### TRY IT
Find the lines below in which the string "Deuda" occurs. Copy each one.

:: MATERIALS PROVIDED

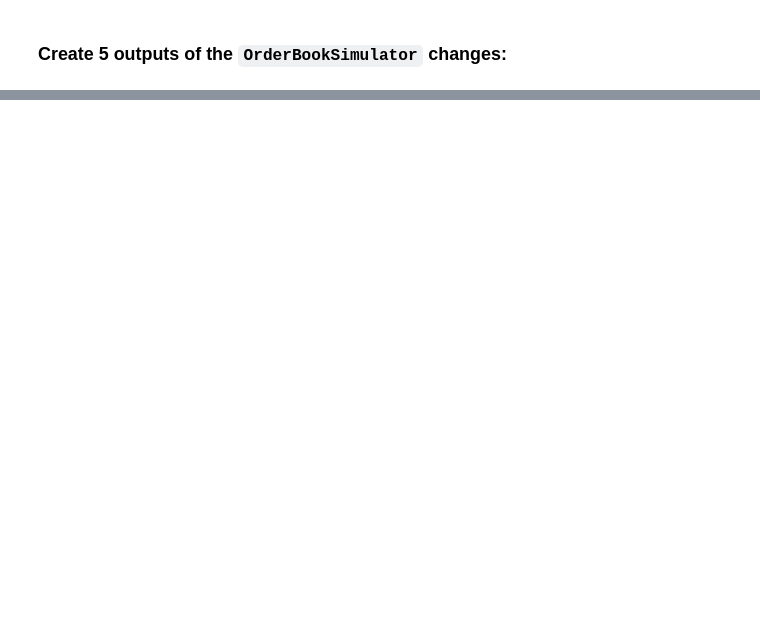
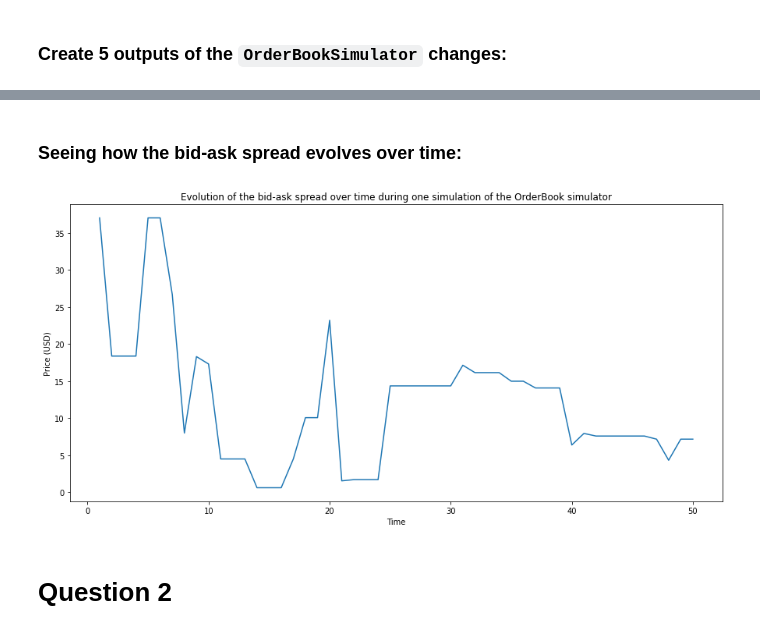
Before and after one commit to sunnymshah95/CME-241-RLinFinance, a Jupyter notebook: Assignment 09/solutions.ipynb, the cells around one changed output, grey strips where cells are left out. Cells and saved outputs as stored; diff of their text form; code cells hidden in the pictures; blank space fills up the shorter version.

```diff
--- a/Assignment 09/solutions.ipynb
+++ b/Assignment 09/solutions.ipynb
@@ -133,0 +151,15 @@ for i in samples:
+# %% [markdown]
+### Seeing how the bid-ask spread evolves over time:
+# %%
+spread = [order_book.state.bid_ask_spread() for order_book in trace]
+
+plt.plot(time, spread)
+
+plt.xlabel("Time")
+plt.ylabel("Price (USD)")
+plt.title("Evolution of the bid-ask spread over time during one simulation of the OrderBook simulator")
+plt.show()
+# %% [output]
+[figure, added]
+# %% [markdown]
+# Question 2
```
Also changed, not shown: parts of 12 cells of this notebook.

::::
:: MATERIALS PROVIDED

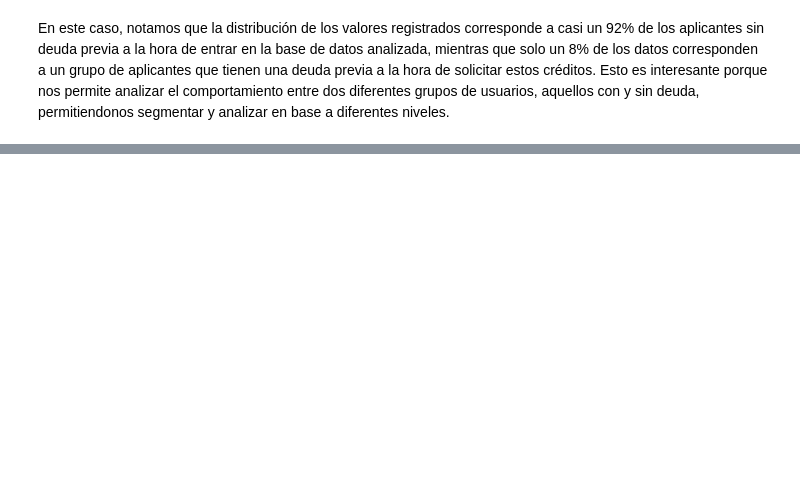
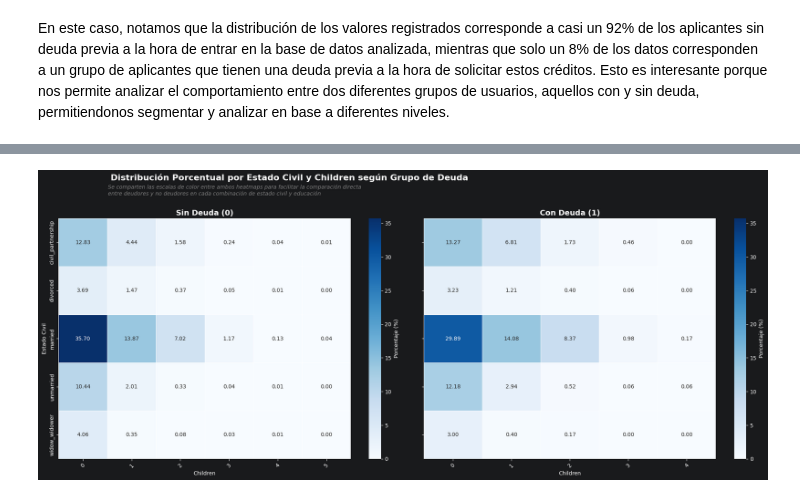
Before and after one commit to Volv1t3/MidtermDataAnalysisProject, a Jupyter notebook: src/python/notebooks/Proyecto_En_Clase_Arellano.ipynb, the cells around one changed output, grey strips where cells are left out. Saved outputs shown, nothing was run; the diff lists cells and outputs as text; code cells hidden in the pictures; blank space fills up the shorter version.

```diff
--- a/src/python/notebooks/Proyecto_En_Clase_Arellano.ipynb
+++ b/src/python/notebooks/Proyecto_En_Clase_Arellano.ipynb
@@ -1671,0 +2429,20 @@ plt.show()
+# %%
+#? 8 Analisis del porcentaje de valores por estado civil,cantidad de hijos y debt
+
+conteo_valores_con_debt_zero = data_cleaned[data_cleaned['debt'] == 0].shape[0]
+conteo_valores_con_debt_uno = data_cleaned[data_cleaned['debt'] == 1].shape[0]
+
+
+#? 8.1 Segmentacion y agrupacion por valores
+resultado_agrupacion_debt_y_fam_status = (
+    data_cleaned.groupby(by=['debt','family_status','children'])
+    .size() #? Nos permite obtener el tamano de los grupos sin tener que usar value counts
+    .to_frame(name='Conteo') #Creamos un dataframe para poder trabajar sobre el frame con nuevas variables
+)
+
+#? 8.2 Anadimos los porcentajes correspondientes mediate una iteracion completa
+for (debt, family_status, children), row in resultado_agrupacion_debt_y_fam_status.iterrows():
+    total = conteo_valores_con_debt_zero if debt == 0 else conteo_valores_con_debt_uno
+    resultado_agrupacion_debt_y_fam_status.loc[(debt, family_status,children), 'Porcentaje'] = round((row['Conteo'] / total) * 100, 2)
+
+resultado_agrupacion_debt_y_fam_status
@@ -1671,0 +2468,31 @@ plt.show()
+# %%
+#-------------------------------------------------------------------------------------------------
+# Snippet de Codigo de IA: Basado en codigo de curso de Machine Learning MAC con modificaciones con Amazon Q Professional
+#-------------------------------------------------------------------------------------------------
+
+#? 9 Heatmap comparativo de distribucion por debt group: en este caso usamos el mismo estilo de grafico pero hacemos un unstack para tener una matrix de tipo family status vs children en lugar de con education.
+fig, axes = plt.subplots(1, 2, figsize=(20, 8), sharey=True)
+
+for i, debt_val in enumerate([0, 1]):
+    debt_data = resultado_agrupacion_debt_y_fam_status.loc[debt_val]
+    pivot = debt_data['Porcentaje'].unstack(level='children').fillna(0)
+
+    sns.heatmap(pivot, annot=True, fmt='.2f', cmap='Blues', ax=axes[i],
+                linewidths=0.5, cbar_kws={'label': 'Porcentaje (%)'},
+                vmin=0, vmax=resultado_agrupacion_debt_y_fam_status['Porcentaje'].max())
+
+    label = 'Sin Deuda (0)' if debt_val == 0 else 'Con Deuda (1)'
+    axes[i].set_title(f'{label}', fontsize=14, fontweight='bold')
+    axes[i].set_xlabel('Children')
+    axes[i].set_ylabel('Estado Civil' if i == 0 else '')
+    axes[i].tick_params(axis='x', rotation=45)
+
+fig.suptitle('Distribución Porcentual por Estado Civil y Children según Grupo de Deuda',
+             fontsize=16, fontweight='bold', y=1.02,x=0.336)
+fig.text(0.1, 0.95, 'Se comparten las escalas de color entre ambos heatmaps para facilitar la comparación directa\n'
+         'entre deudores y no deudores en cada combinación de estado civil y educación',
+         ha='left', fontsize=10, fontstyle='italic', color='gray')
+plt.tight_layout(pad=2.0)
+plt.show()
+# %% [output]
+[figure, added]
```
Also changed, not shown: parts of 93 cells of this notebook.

::::

### TASK RESPONSE
+    label = 'Sin Deuda (0)' if debt_val == 0 else 'Con Deuda (1)'
+fig.suptitle('Distribución Porcentual por Estado Civil y Children según Grupo de Deuda',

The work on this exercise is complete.